### Your objective
Look through the entries. Copy each line that has the word "弱點修補任務清單".

(Collected data)
....................

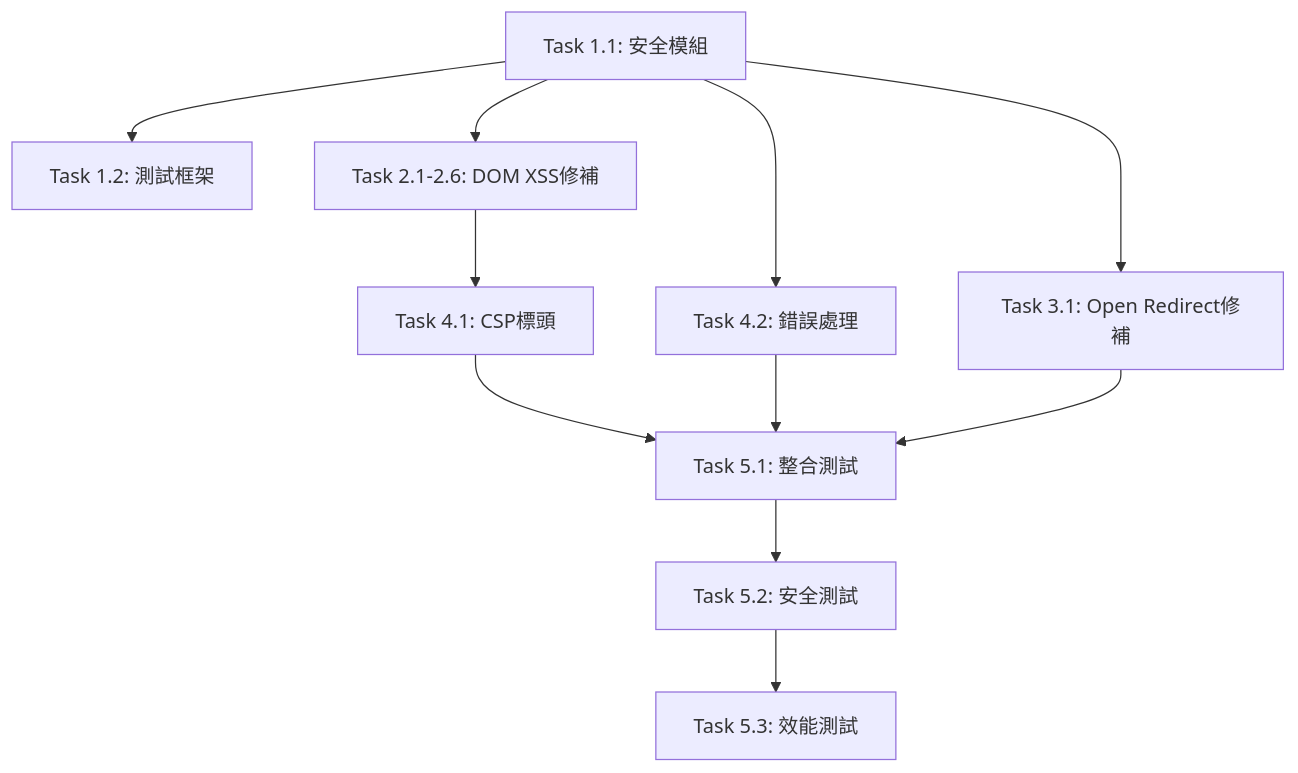
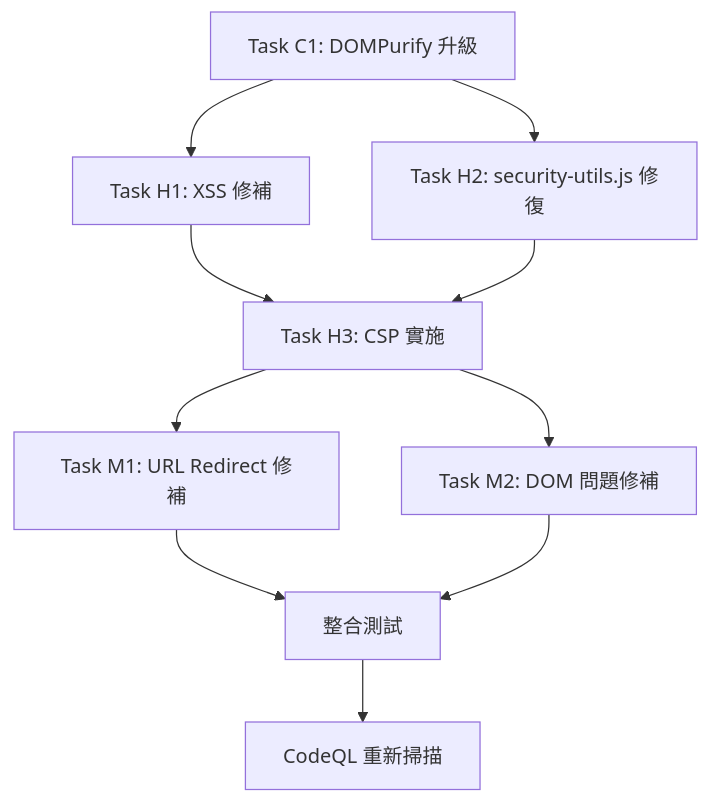
One commit to moda-gov-tw/DB-Card changed the diagram in doc/弱點修補任務清單.md. Above: the diagram before and after it, drawn with Mermaid. The commit also changed other lines of this file and 50 other files, not shown here.

````diff
--- a/doc/弱點修補任務清單.md
+++ b/doc/弱點修補任務清單.md
@@ -173,13 +90,12 @@
 ```mermaid
 graph TD
-    A[Task 1.1: 安全模組] --> B[Task 1.2: 測試框架]
-    A --> C[Task 2.1-2.6: DOM XSS修補]
-    A --> D[Task 3.1: Open Redirect修補]
-    C --> E[Task 4.1: CSP標頭]
-    A --> F[Task 4.2: 錯誤處理]
-    E --> G[Task 5.1: 整合測試]
+    A[Task C1: DOMPurify 升級] --> B[Task H1: XSS 修補]
+    A --> C[Task H2: security-utils.js 修復]
+    B --> D[Task H3: CSP 實施]
+    C --> D
+    D --> E[Task M1: URL Redirect 修補]
+    D --> F[Task M2: DOM 問題修補]
+    E --> G[整合測試]
     F --> G
-    D --> G
-    G --> H[Task 5.2: 安全測試]
-    H --> I[Task 5.3: 效能測試]
+    G --> H[CodeQL 重新掃描]
 ```
````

....................

### Task solution
One commit to moda-gov-tw/DB-Card changed the diagram in doc/弱點修補任務清單.md. Above: the diagram before and after it, drawn with Mermaid. The commit also changed other lines of this file and 50 other files, not shown here.
--- a/doc/弱點修補任務清單.md
+++ b/doc/弱點修補任務清單.md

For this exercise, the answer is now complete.